■ **ABOUT THIS TASK**:
Starting at the line that holds "Before and after one commit to henrymzc/henrymzc.github.io, a" and stopping at the line that holds "Enhance blog post formatting and emphasis", restate the records below word for word, with both of those lines included.

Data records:

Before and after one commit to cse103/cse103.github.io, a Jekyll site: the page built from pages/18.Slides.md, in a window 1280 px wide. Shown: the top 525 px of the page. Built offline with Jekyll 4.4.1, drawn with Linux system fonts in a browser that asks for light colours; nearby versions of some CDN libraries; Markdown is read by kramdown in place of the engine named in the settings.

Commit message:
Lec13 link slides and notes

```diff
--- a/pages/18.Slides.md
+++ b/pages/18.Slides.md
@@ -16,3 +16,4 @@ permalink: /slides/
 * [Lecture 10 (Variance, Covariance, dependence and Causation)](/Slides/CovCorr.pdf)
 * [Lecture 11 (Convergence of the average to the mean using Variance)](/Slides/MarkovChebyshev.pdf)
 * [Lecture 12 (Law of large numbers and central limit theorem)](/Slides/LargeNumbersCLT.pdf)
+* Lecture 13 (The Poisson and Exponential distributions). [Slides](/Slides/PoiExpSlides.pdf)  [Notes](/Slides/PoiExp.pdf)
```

...

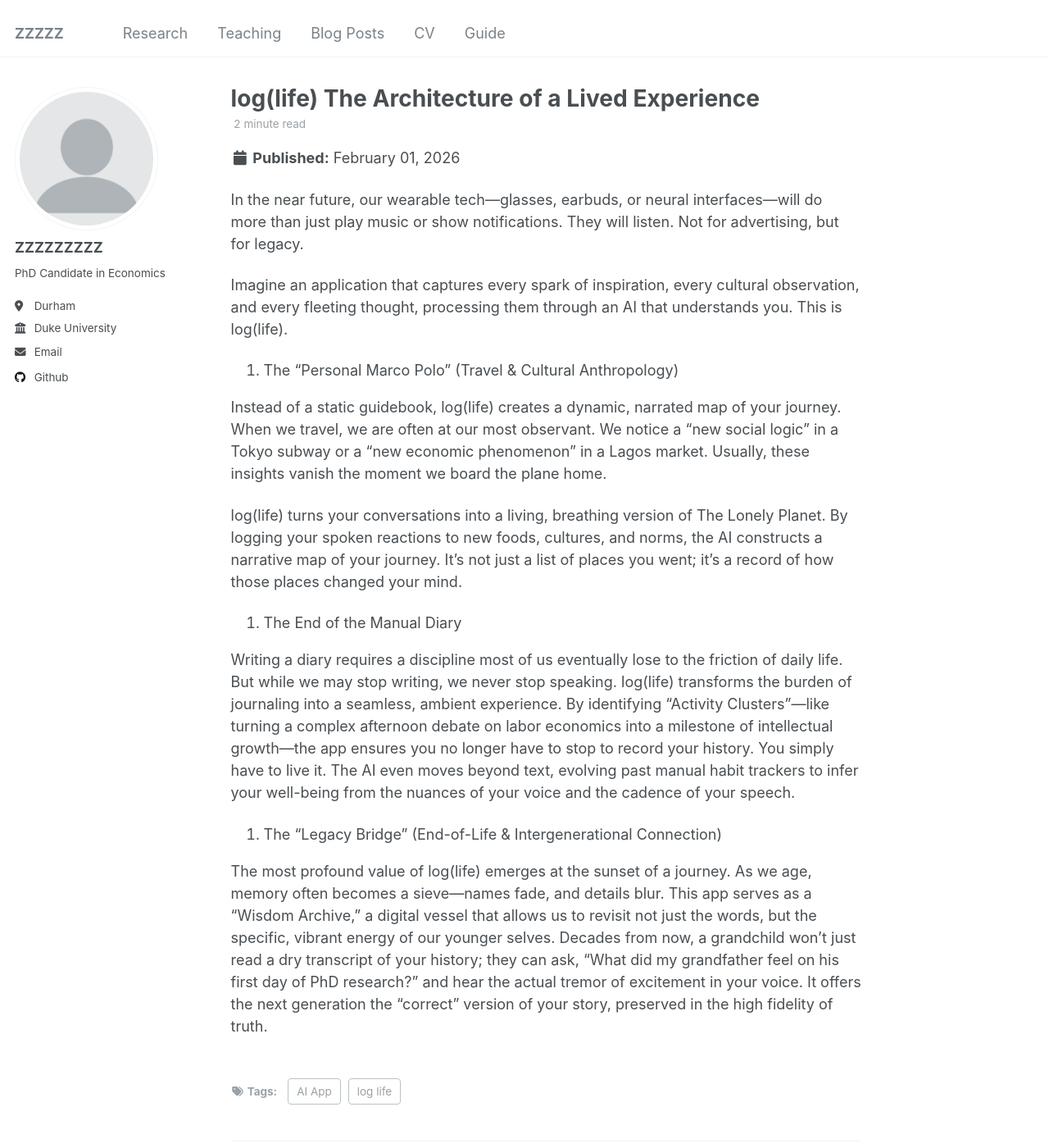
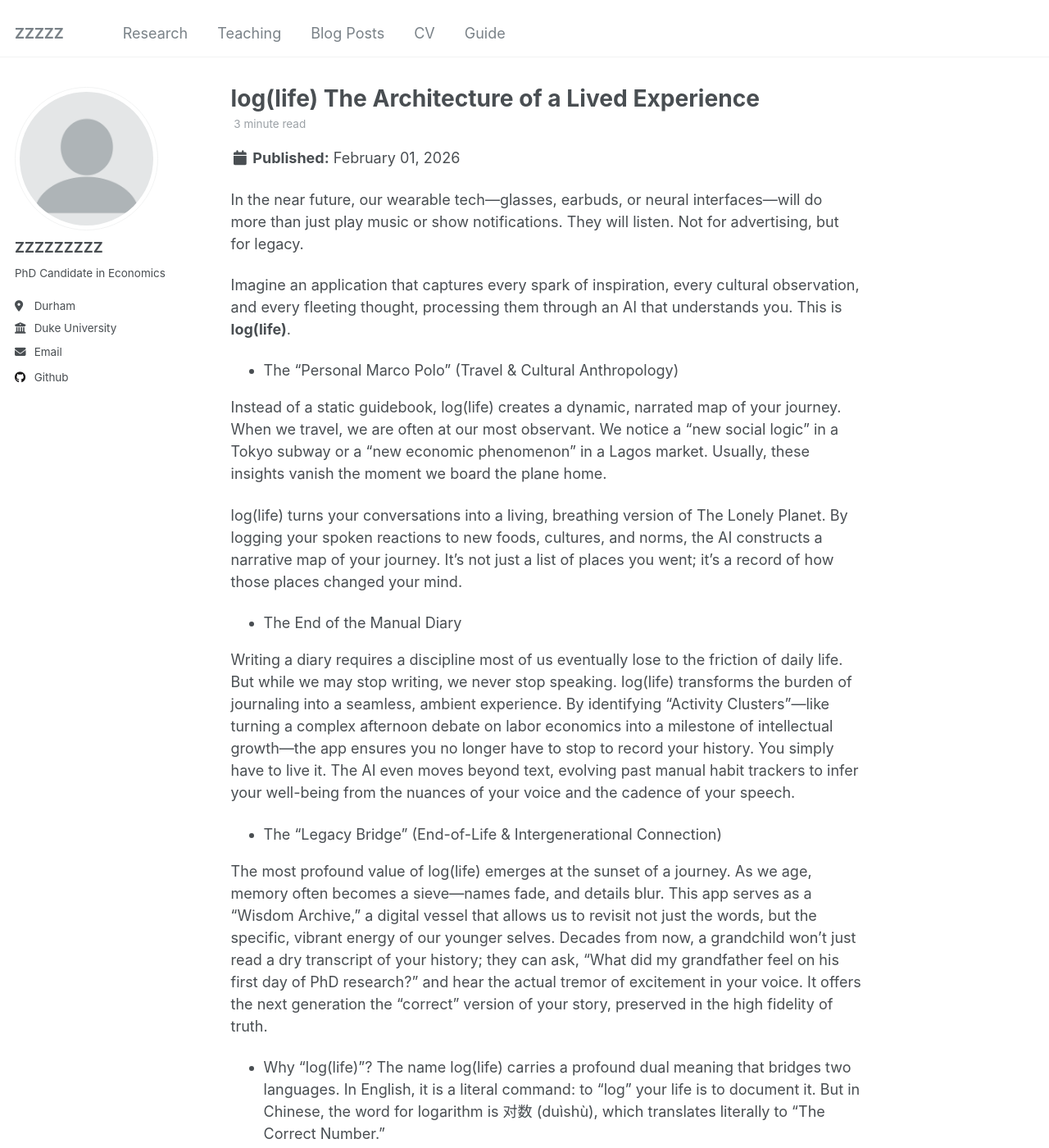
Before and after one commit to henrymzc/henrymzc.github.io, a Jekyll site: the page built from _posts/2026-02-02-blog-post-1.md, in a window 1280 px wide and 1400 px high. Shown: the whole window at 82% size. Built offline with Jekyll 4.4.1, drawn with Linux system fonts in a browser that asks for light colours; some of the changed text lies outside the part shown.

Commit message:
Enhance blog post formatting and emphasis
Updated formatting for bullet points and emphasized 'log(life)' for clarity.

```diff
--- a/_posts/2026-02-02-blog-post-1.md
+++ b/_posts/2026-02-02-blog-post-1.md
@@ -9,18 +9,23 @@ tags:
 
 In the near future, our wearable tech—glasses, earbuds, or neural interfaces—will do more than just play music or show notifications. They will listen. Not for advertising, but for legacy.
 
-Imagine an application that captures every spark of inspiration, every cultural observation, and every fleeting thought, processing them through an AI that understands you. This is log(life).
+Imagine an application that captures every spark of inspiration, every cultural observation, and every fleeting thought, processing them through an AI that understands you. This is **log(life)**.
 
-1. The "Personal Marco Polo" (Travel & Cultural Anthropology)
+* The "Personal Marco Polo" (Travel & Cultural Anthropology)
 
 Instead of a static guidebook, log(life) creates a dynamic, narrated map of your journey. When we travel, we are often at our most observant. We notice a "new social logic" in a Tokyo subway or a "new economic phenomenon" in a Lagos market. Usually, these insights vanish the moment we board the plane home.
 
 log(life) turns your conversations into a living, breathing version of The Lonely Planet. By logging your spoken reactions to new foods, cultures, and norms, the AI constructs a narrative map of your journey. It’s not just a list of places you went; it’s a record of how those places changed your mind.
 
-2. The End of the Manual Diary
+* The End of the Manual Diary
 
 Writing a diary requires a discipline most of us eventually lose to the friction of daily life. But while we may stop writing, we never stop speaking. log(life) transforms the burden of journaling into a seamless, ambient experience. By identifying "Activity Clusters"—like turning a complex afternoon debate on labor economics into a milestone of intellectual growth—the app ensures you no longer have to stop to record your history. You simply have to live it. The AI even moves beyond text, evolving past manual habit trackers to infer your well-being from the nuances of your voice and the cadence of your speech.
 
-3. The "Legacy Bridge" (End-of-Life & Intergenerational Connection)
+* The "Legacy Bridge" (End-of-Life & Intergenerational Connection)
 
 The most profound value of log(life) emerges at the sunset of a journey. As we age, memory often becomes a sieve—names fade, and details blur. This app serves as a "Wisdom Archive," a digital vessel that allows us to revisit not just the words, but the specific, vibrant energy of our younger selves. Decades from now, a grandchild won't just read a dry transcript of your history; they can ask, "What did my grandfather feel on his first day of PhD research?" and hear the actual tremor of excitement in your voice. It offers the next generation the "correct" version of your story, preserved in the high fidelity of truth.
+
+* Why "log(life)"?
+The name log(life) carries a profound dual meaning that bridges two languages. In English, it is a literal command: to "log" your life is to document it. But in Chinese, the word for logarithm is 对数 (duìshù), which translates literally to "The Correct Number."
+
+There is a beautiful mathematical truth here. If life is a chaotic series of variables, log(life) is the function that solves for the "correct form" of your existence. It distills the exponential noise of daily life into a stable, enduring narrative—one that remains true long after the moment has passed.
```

==

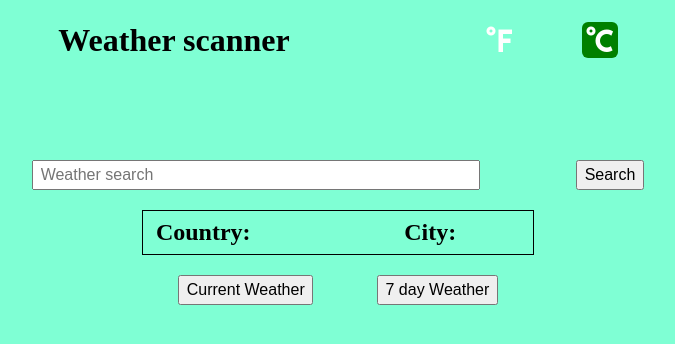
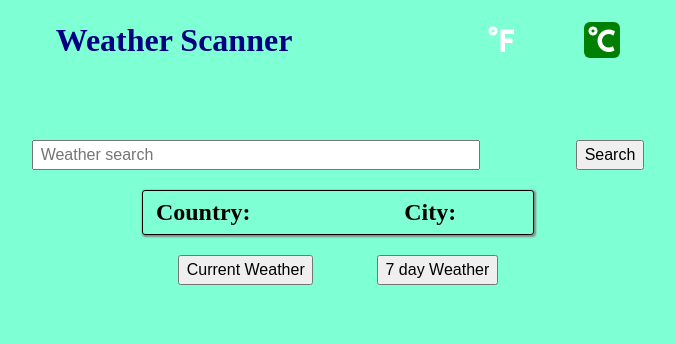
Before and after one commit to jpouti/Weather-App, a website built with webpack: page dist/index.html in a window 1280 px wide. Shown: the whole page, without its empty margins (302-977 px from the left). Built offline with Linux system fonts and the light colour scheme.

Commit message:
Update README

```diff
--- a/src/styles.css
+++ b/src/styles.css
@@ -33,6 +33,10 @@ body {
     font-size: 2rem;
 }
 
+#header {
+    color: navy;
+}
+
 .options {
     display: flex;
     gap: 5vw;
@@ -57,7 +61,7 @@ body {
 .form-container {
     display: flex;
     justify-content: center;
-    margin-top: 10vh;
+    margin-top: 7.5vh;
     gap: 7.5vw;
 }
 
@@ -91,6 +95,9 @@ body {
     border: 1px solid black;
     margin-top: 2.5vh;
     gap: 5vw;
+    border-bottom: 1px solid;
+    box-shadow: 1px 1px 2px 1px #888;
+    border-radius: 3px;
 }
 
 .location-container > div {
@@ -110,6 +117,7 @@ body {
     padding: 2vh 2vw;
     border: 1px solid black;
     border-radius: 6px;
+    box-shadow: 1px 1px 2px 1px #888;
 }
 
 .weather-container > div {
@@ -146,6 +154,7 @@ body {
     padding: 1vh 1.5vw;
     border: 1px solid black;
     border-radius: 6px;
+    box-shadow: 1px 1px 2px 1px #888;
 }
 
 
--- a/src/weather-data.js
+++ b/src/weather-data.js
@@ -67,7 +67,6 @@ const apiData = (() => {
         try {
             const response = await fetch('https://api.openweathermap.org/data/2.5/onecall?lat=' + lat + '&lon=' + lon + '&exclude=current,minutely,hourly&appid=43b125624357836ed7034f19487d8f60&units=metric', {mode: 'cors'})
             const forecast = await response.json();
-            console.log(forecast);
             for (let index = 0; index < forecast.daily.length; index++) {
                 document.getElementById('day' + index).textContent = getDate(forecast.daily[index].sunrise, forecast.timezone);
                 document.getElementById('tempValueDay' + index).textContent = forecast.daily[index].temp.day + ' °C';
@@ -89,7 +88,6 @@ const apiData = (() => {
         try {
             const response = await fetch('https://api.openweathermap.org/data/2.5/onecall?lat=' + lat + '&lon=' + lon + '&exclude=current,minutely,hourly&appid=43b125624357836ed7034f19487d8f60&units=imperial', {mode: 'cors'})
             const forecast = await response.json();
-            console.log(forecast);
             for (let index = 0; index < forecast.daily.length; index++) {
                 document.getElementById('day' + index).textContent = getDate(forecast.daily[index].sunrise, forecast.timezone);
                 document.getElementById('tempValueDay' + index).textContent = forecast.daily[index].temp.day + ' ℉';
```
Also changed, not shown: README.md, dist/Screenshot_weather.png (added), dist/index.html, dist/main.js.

■ **TASK RESULT**:
Before and after one commit to henrymzc/henrymzc.github.io, a Jekyll site: the page built from _posts/2026-02-02-blog-post-1.md, in a window 1280 px wide and 1400 px high. Shown: the whole window at 82% size. Built offline with Jekyll 4.4.1, drawn with Linux system fonts in a browser that asks for light colours; some of the changed text lies outside the part shown.

Commit message:
Enhance blog post formatting and emphasis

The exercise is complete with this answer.